# [The problem]
Every line below should be set down exactly as it appears.

# [Source data]
%%

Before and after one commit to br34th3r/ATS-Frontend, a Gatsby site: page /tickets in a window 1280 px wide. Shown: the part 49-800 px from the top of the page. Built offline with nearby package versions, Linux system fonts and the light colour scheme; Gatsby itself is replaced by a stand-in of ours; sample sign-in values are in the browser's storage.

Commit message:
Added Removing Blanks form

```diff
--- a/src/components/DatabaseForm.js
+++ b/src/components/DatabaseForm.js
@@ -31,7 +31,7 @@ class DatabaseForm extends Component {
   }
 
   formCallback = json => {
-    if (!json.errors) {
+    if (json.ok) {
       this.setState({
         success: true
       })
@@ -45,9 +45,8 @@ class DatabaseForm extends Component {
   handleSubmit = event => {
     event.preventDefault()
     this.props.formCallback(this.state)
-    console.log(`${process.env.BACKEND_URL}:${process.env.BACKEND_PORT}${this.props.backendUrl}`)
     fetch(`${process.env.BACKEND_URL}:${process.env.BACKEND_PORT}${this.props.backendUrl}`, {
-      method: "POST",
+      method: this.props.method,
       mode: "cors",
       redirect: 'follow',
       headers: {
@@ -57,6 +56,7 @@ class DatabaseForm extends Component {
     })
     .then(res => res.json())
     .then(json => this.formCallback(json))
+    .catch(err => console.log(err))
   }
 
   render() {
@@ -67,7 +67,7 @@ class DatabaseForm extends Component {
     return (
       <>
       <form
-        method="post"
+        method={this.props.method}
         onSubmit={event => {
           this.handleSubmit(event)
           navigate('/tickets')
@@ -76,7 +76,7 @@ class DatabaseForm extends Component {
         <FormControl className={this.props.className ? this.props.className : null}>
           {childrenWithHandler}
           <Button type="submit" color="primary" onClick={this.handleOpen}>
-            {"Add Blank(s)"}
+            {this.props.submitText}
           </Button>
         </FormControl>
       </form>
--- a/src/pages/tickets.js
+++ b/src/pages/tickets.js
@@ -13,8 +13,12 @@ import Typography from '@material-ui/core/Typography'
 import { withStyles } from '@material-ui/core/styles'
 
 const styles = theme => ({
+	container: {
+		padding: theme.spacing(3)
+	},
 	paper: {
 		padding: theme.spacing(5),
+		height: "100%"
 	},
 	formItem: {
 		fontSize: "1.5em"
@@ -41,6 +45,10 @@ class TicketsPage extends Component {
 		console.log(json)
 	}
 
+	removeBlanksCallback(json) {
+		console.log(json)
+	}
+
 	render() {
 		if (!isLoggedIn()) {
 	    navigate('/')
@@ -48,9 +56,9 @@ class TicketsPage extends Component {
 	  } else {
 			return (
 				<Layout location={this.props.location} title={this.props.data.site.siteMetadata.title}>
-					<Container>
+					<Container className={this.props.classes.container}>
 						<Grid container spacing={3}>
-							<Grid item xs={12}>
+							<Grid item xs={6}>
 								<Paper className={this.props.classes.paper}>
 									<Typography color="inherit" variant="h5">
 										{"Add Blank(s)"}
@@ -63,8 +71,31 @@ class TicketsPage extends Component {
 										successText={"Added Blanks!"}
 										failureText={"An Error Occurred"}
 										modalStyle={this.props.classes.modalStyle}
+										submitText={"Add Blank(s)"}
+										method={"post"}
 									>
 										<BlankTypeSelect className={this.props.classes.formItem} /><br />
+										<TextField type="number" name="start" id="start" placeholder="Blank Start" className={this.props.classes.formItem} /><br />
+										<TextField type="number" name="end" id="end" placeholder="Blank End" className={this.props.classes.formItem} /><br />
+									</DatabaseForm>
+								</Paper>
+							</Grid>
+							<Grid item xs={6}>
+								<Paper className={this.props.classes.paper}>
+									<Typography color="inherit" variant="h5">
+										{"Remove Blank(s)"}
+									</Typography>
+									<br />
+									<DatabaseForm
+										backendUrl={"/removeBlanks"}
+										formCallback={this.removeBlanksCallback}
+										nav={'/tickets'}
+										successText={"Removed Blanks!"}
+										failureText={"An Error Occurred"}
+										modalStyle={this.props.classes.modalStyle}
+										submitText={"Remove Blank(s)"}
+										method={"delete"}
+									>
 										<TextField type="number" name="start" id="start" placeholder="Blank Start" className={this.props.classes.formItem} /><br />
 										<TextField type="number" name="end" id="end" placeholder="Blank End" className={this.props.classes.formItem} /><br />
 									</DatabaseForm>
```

%%

# [Response to this exercise]
Before and after one commit to br34th3r/ATS-Frontend, a Gatsby site: page /tickets in a window 1280 px wide. Shown: the part 49-800 px from the top of the page. Built offline with nearby package versions, Linux system fonts and the light colour scheme; Gatsby itself is replaced by a stand-in of ours; sample sign-in values are in the browser's storage.

Commit message:
Added Removing Blanks form

```diff
--- a/src/components/DatabaseForm.js
+++ b/src/components/DatabaseForm.js
@@ -31,7 +31,7 @@ class DatabaseForm extends Component {
   }
 
   formCallback = json => {
-    if (!json.errors) {
+    if (json.ok) {
       this.setState({
         success: true
       })
@@ -45,9 +45,8 @@ class DatabaseForm extends Component {
   handleSubmit = event => {
     event.preventDefault()
     this.props.formCallback(this.state)
-    console.log(`${process.env.BACKEND_URL}:${process.env.BACKEND_PORT}${this.props.backendUrl}`)
     fetch(`${process.env.BACKEND_URL}:${process.env.BACKEND_PORT}${this.props.backendUrl}`, {
-      method: "POST",
+      method: this.props.method,
       mode: "cors",
       redirect: 'follow',
       headers: {
@@ -57,6 +56,7 @@ class DatabaseForm extends Component {
     })
     .then(res => res.json())
     .then(json => this.formCallback(json))
+    .catch(err => console.log(err))
   }
 
   render() {
@@ -67,7 +67,7 @@ class DatabaseForm extends Component {
     return (
       <>
       <form
-        method="post"
+        method={this.props.method}
         onSubmit={event => {
           this.handleSubmit(event)
           navigate('/tickets')
@@ -76,7 +76,7 @@ class DatabaseForm extends Component {
         <FormControl className={this.props.className ? this.props.className : null}>
           {childrenWithHandler}
           <Button type="submit" color="primary" onClick={this.handleOpen}>
-            {"Add Blank(s)"}
+            {this.props.submitText}
           </Button>
         </FormControl>
       </form>
--- a/src/pages/tickets.js
+++ b/src/pages/tickets.js
@@ -13,8 +13,12 @@ import Typography from '@material-ui/core/Typography'
 import { withStyles } from '@material-ui/core/styles'
 
 const styles = theme => ({
+	container: {
+		padding: theme.spacing(3)
+	},
 	paper: {
 		padding: theme.spacing(5),
+		height: "100%"
 	},
 	formItem: {
 		fontSize: "1.5em"
@@ -41,6 +45,10 @@ class TicketsPage extends Component {
 		console.log(json)
 	}
 
+	removeBlanksCallback(json) {
+		console.log(json)
+	}
+
 	render() {
 		if (!isLoggedIn()) {
 	    navigate('/')
@@ -48,9 +56,9 @@ class TicketsPage extends Component {
 	  } else {
 			return (
 				<Layout location={this.props.location} title={this.props.data.site.siteMetadata.title}>
-					<Container>
+					<Container className={this.props.classes.container}>
 						<Grid container spacing={3}>
-							<Grid item xs={12}>
+							<Grid item xs={6}>
 								<Paper className={this.props.classes.paper}>
 									<Typography color="inherit" variant="h5">
 										{"Add Blank(s)"}
@@ -63,8 +71,31 @@ class TicketsPage extends Component {
 										successText={"Added Blanks!"}
 										failureText={"An Error Occurred"}
 										modalStyle={this.props.classes.modalStyle}
+										submitText={"Add Blank(s)"}
+										method={"post"}
 									>
 										<BlankTypeSelect className={this.props.classes.formItem} /><br />
+										<TextField type="number" name="start" id="start" placeholder="Blank Start" className={this.props.classes.formItem} /><br />
+										<TextField type="number" name="end" id="end" placeholder="Blank End" className={this.props.classes.formItem} /><br />
+									</DatabaseForm>
+								</Paper>
+							</Grid>
+							<Grid item xs={6}>
+								<Paper className={this.props.classes.paper}>
+									<Typography color="inherit" variant="h5">
+										{"Remove Blank(s)"}
+									</Typography>
+									<br />
+									<DatabaseForm
+										backendUrl={"/removeBlanks"}
+										formCallback={this.removeBlanksCallback}
+										nav={'/tickets'}
+										successText={"Removed Blanks!"}
+										failureText={"An Error Occurred"}
+										modalStyle={this.props.classes.modalStyle}
+										submitText={"Remove Blank(s)"}
+										method={"delete"}
+									>
 										<TextField type="number" name="start" id="start" placeholder="Blank Start" className={this.props.classes.formItem} /><br />
 										<TextField type="number" name="end" id="end" placeholder="Blank End" className={this.props.classes.formItem} /><br />
 									</DatabaseForm>
```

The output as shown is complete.